Goal of the exercise ▸ Search the records for the word "layer" and report each line that has it.

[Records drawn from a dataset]
————
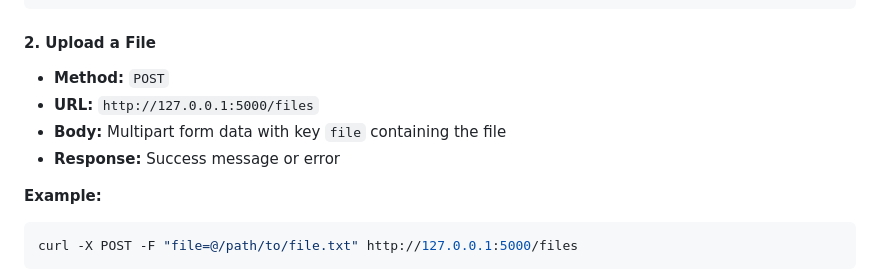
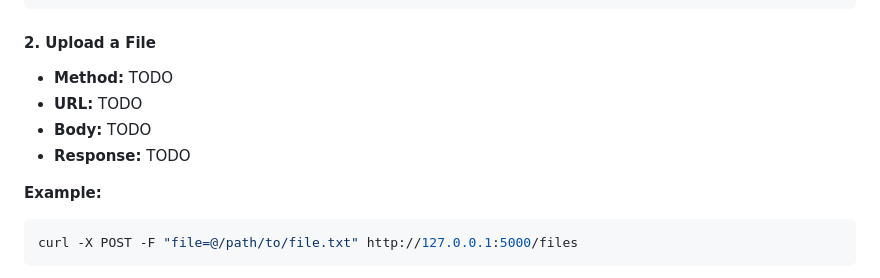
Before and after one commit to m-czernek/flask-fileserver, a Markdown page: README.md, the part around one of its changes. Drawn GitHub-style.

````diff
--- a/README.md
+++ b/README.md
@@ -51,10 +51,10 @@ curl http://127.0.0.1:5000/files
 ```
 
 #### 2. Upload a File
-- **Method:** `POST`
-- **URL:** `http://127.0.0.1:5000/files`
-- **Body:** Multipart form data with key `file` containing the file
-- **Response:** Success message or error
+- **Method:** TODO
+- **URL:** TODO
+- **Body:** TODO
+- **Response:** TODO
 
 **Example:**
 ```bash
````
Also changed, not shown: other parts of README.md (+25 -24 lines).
————
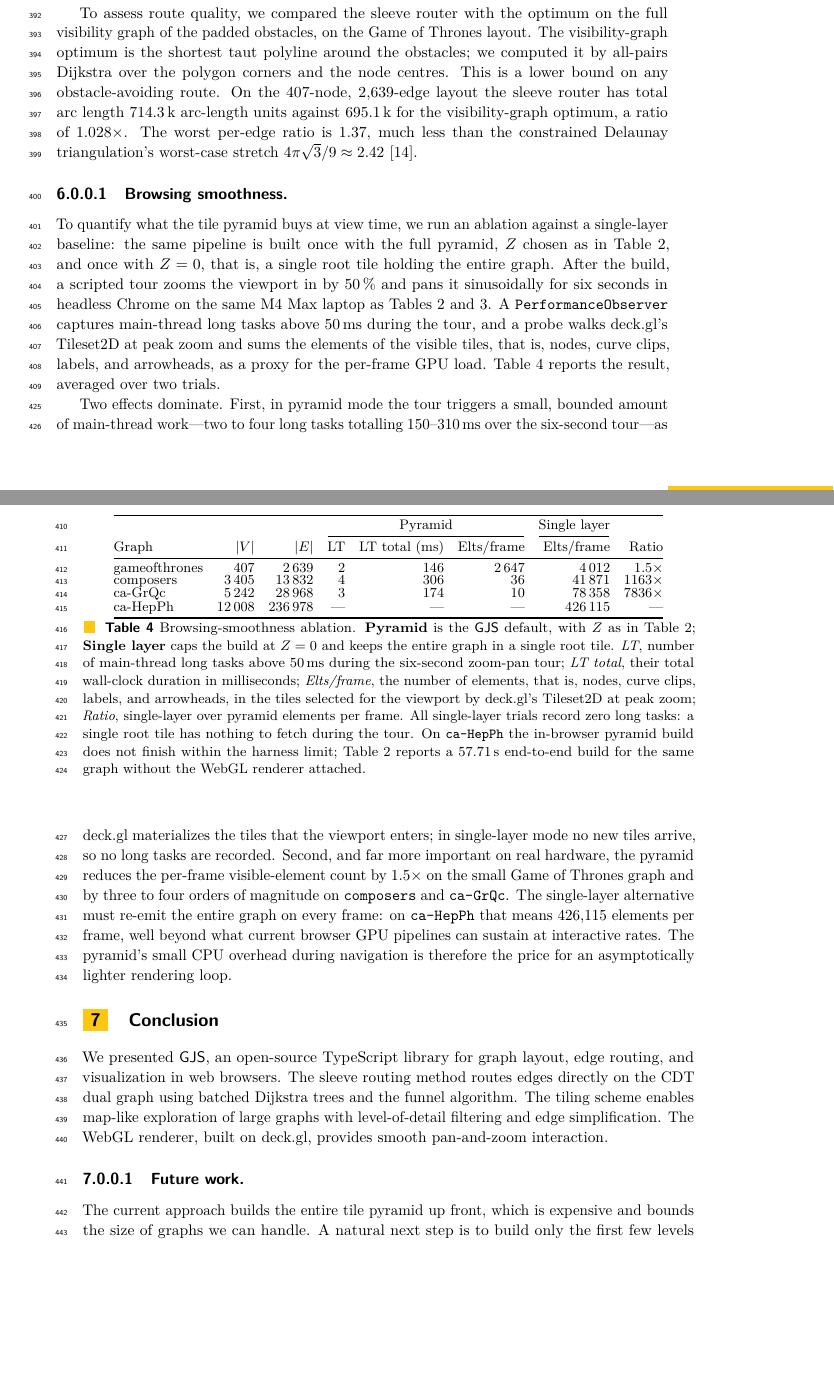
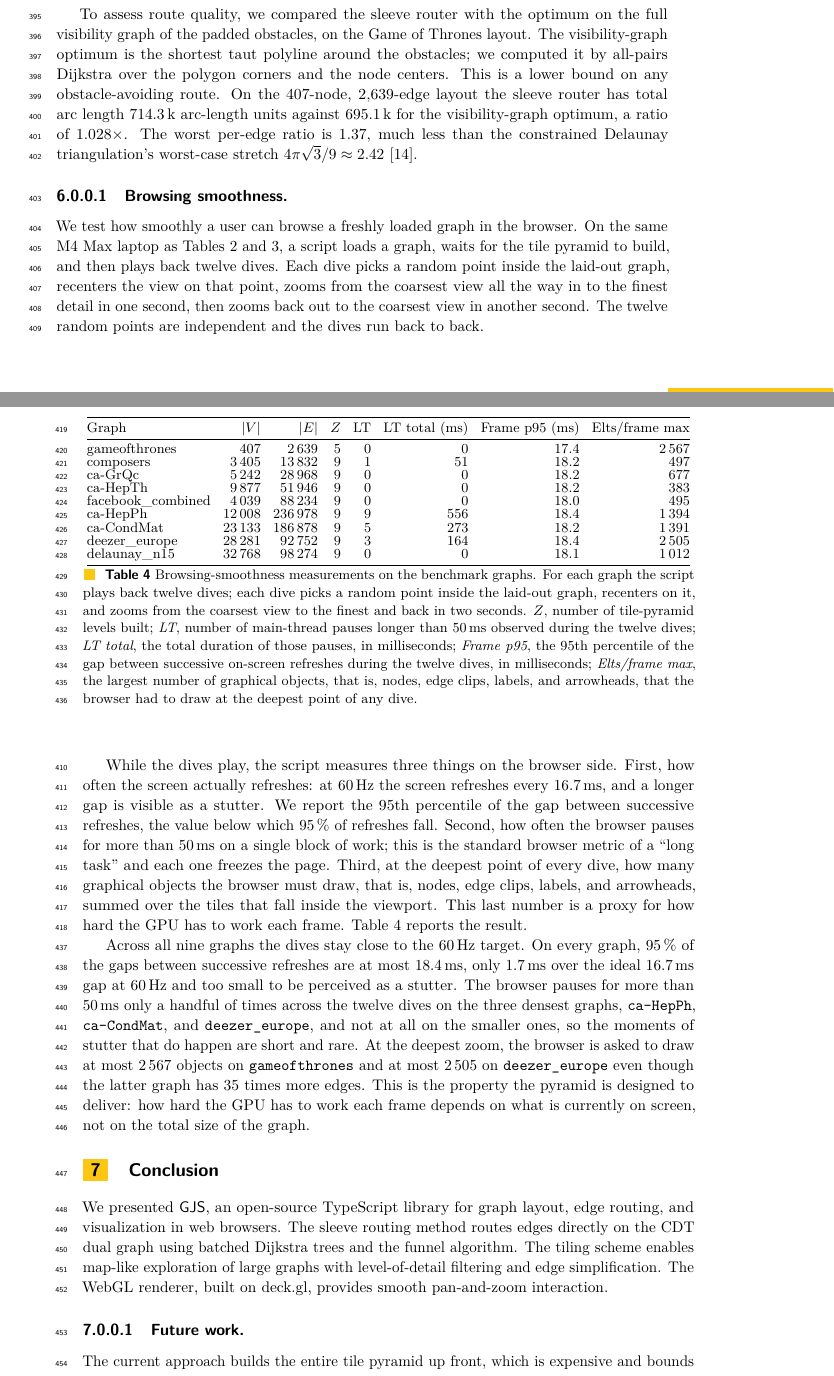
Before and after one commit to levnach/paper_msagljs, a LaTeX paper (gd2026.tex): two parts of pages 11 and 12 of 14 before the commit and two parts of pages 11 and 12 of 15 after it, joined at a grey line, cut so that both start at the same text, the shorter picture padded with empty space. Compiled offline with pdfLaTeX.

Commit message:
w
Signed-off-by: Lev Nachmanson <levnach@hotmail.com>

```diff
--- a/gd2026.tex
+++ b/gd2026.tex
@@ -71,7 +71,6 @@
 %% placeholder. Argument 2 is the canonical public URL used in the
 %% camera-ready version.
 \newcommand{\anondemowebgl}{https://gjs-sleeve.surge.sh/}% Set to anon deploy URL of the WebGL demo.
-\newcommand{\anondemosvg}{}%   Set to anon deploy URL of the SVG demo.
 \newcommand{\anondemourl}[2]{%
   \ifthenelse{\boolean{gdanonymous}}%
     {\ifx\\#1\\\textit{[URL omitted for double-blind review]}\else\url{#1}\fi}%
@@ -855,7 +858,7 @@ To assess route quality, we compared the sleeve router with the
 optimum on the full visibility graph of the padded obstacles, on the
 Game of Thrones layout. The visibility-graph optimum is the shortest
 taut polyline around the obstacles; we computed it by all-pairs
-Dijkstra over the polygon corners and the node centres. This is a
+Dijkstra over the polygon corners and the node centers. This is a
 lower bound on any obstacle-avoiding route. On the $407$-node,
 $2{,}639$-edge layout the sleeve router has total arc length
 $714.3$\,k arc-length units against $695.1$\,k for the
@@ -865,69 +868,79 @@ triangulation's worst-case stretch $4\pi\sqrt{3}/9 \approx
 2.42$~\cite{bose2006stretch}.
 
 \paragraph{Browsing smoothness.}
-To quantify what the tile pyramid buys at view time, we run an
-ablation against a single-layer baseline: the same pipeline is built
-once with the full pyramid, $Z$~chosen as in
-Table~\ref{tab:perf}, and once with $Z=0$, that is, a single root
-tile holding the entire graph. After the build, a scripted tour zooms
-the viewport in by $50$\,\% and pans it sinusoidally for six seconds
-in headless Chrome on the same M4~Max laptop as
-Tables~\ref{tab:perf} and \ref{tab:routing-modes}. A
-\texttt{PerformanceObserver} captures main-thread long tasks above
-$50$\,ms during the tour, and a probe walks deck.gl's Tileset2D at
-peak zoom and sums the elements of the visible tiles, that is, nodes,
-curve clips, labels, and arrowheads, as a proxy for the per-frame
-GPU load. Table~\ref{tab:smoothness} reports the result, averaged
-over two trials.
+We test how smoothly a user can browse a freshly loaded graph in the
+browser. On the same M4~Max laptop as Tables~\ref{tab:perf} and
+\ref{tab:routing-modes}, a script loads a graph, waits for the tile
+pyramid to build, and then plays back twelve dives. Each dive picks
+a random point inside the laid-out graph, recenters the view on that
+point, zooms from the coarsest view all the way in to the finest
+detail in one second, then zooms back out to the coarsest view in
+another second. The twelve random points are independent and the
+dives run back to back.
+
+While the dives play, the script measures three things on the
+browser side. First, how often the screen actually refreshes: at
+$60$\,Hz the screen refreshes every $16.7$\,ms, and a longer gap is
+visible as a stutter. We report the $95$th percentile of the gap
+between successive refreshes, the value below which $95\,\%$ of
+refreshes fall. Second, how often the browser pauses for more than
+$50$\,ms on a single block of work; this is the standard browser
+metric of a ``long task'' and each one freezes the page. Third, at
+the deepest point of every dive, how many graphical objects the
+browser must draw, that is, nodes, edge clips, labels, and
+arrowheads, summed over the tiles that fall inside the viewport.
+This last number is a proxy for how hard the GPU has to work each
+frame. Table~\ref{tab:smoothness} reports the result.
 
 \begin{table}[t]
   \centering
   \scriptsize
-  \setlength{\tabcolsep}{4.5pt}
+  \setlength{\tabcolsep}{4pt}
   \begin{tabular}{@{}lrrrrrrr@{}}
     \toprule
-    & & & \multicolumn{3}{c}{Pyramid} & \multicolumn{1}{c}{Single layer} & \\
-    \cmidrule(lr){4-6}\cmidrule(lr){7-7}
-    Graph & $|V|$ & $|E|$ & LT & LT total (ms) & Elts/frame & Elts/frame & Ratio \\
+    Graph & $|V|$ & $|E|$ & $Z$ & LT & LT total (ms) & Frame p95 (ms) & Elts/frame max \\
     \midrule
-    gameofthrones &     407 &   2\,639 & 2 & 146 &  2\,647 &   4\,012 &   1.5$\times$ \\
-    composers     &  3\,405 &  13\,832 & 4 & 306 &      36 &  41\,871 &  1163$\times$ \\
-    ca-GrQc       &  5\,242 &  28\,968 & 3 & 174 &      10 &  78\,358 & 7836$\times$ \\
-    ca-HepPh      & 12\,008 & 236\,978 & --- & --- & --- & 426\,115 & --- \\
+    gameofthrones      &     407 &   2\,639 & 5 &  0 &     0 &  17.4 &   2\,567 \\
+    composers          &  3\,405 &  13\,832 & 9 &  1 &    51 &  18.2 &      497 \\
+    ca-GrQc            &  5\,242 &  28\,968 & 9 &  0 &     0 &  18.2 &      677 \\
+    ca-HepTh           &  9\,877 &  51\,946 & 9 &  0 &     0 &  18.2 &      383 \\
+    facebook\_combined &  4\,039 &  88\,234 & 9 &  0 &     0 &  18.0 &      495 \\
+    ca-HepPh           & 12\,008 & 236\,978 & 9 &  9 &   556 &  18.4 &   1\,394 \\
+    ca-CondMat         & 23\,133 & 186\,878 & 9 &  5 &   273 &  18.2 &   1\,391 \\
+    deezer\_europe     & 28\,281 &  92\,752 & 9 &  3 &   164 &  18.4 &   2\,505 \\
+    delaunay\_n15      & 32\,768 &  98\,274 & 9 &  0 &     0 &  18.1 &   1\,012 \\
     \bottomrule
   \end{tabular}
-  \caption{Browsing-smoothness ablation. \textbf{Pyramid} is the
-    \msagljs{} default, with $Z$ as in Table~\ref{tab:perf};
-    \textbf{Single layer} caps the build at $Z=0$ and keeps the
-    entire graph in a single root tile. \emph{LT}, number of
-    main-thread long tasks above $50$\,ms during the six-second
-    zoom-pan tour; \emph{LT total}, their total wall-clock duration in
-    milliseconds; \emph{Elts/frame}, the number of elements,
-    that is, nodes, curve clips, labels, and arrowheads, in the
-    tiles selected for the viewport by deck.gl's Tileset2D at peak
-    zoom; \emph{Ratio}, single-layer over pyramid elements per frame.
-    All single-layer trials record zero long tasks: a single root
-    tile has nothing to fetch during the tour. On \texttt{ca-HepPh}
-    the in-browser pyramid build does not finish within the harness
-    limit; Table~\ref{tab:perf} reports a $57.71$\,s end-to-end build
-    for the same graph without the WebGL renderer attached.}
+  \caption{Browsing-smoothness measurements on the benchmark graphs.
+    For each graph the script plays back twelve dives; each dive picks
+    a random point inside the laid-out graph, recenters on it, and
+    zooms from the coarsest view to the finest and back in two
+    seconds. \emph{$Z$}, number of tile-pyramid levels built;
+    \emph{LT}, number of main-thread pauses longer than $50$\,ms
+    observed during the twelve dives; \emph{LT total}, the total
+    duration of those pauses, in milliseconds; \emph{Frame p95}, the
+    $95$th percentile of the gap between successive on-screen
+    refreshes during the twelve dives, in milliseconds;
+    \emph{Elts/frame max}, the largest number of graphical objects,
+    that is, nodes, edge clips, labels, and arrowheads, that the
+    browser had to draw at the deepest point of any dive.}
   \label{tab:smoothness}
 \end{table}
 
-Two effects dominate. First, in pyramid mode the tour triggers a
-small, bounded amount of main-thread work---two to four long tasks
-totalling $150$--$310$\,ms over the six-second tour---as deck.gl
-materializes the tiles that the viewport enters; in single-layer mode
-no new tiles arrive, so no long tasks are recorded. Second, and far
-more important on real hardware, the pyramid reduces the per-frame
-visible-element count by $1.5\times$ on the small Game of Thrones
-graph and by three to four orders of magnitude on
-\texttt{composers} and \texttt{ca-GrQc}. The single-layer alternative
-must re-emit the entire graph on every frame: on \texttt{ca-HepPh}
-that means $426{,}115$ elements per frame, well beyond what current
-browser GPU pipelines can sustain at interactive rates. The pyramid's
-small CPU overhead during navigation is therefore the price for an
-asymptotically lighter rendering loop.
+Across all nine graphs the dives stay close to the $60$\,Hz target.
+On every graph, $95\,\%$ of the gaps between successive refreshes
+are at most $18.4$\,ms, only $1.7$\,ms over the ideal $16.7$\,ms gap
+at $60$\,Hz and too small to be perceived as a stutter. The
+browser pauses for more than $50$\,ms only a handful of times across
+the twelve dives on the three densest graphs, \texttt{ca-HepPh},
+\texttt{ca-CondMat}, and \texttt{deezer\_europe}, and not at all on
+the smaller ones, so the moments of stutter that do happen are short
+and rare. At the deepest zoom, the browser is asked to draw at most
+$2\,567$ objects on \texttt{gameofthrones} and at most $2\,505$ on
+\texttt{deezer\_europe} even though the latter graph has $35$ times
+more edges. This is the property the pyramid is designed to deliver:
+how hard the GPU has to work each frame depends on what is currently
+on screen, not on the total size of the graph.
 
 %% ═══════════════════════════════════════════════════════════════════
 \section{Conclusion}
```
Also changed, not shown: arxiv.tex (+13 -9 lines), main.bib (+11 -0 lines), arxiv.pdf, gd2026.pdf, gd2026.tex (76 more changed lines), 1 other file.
————
Solution ▸
-ablation against a single-layer baseline: the same pipeline is built
-    & & & \multicolumn{3}{c}{Pyramid} & \multicolumn{1}{c}{Single layer} & \\
-    \textbf{Single layer} caps the build at $Z=0$ and keeps the
-    zoom; \emph{Ratio}, single-layer over pyramid elements per frame.
-    All single-layer trials record zero long tasks: a single root
-materializes the tiles that the viewport enters; in single-layer mode
-\texttt{composers} and \texttt{ca-GrQc}. The single-layer alternative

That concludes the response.